    The Blair-Bush targeting of apple-carts to turn over led us to this mess. But most also recognise that stability achieved after the subjugation of one group by another, such as by Saddam Hussein in Iraq, is hardly the perfect social structure.
    It happened in Britain in 1066. Suppression of the natives was only completed when the last scrap of land obtained a title deed in place of its being held ‘by the sword’. The deeds’ purpose was to redirect the rents to the monarch. The chiefs were added to the list of the monarch’s representatives — its rent collectors — the nobility.
    The rents were (and are) the public purse and did fund the nation’s activities by a decreasing percentage until the 1840s. You may imagine the nobles were lass than happy about the burden of social responsibility that went with the lands they held.
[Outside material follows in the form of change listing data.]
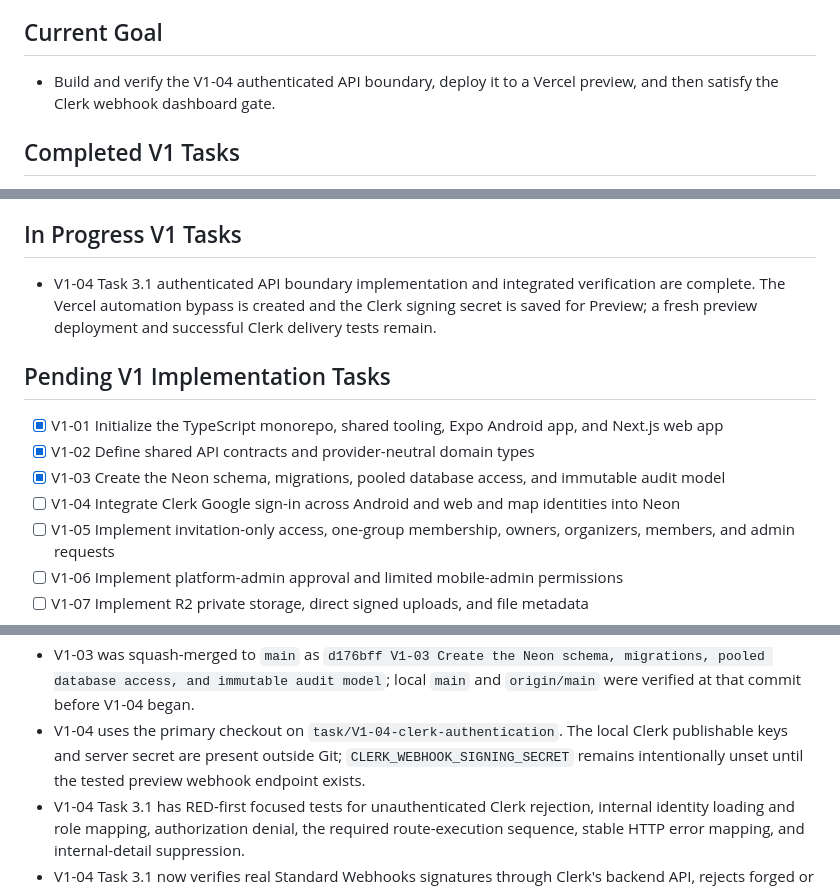
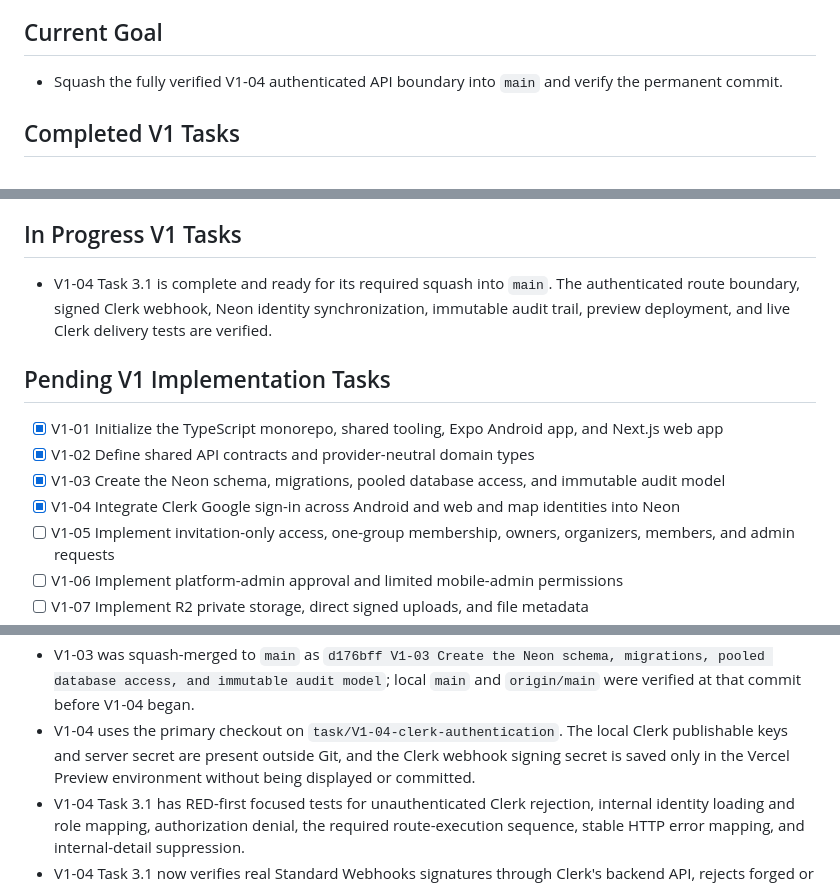
Before and after one commit to IsaacPDy/ordah-please, a Markdown page: context/progress-tracker.md, 3 parts joined by grey strips. GitHub-like rendering.

```diff
--- a/context/progress-tracker.md
+++ b/context/progress-tracker.md
@@ -14,7 +14,7 @@ Update this file after every meaningful implementation change.
 
 ## Current Goal
 
-- Build and verify the V1-04 authenticated API boundary, deploy it to a Vercel preview, and then satisfy the Clerk webhook dashboard gate.
+- Squash the fully verified V1-04 authenticated API boundary into `main` and verify the permanent commit.
 
 ## Completed V1 Tasks
 
@@ -50,14 +50,14 @@ Update this file after every meaningful implementation change.
 
 ## In Progress V1 Tasks
 
-- V1-04 Task 3.1 authenticated API boundary implementation and integrated verification are complete. The Vercel automation bypass is created and the Clerk signing secret is saved for Preview; a fresh preview deployment and successful Clerk delivery tests remain.
+- V1-04 Task 3.1 is complete and ready for its required squash into `main`. The authenticated route boundary, signed Clerk webhook, Neon identity synchronization, immutable audit trail, preview deployment, and live Clerk delivery tests are verified.
 
 ## Pending V1 Implementation Tasks
 
 - [x] V1-01 Initialize the TypeScript monorepo, shared tooling, Expo Android app, and Next.js web app
 - [x] V1-02 Define shared API contracts and provider-neutral domain types
 - [x] V1-03 Create the Neon schema, migrations, pooled database access, and immutable audit model
-- [ ] V1-04 Integrate Clerk Google sign-in across Android and web and map identities into Neon
+- [x] V1-04 Integrate Clerk Google sign-in across Android and web and map identities into Neon
 - [ ] V1-05 Implement invitation-only access, one-group membership, owners, organizers, members, and admin requests
 - [ ] V1-06 Implement platform-admin approval and limited mobile-admin permissions
 - [ ] V1-07 Implement R2 private storage, direct signed uploads, and file metadata
@@ -134,7 +134,7 @@ Update this file after every meaningful implementation change.
 - Task 2.2 added strict server-only `DATABASE_URL` parsing, a lazy pooled Neon client, a reusable transaction boundary, and focused identity/access, catalog, favorite, order, file, notification, job, and audit repositories. Live temporary-schema tests prove pooled repository access and prove an order state change and its audit event commit or roll back together; the direct migration suite remains green.
 - Task 2.3 added fixed English fictional users, one group, and a small reviewed menu plus a guarded development-only seed command. The live idempotency test runs the seed twice, deliberately changes a fixture between runs, proves the rerun restores it without adding rows, and cleans up its temporary Neon schema. Provider test files run sequentially when explicitly enabled so pooled temporary-schema state cannot collide.
 - V1-03 was squash-merged to `main` as `d176bff V1-03 Create the Neon schema, migrations, pooled database access, and immutable audit model`; local `main` and `origin/main` were verified at that commit before V1-04 began.
-- V1-04 uses the primary checkout on `task/V1-04-clerk-authentication`. The local Clerk publishable keys and server secret are present outside Git; `CLERK_WEBHOOK_SIGNING_SECRET` remains intentionally unset until the tested preview webhook endpoint exists.
+- V1-04 uses the primary checkout on `task/V1-04-clerk-authentication`. The local Clerk publishable keys and server secret are present outside Git, and the Clerk webhook signing secret is saved only in the Vercel Preview environment without being displayed or committed.
 - V1-04 Task 3.1 has RED-first focused tests for unauthenticated Clerk rejection, internal identity loading and role mapping, authorization denial, the required route-execution sequence, stable HTTP error mapping, and internal-detail suppression.
 - V1-04 Task 3.1 now verifies real Standard Webhooks signatures through Clerk's backend API, rejects forged or malformed callbacks with a safe 400, returns a safe retryable 500 on synchronization failure, and maps `user.created`, `user.updated`, and `user.deleted` into timestamp-aware Neon upsert/archive commands. Live temporary-schema tests prove the unique audit claim and user upsert commit together, a retry creates neither a second audit event nor a second mutation, and an older delayed create cannot resurrect an already-deleted Clerk identity. Provider-mode test bodies use a 30-second timeout while local unit tests retain the 5-second default.
 - V1-04 integrated verification passes 159 provider-free Vitest tests, 7 mobile Jest tests, 43 server tests with all Neon provider suites enabled, all workspace type checks and lint checks, Drizzle migration validation, every package build, the 13-route Next.js production build including `/api/webhooks/clerk`, task-owned formatting, whitespace validation, and a built-client scan with no server variable names.
```
Also changed, not shown: other parts of context/progress-tracker.md (+1 -1 lines), context/specs/01-v1-implementation-plan.md (+6 -6 lines).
So as early as 1215 – only 149 years after the invasion – they succeeded in bullying King John at Magna Carta into starting the process that would by the 1840s remove from them ALL such responsibility. It was a historic coup of the aristocracy over the monarchy and the people.
    By these means the chiefs acquired aristocratic status but immediately shed any social responsibility that should have gone with the job. Result: the Clearances of Scotland.
    The privatisation of the public purse by those in power is repeated everywhere and takes various forms. But monopoly ownership of the land is the common baseline. Economist Fred Harrison calls the desire of individuals to monopolise portions of the public purse ‘rent-seeking’. It is latent in us all, so that today on the lowest rung of the ladder, if fortunate enough to be a home owner in the Scotland, we REVEL in the unearned capital gains we accrue on our site value over time.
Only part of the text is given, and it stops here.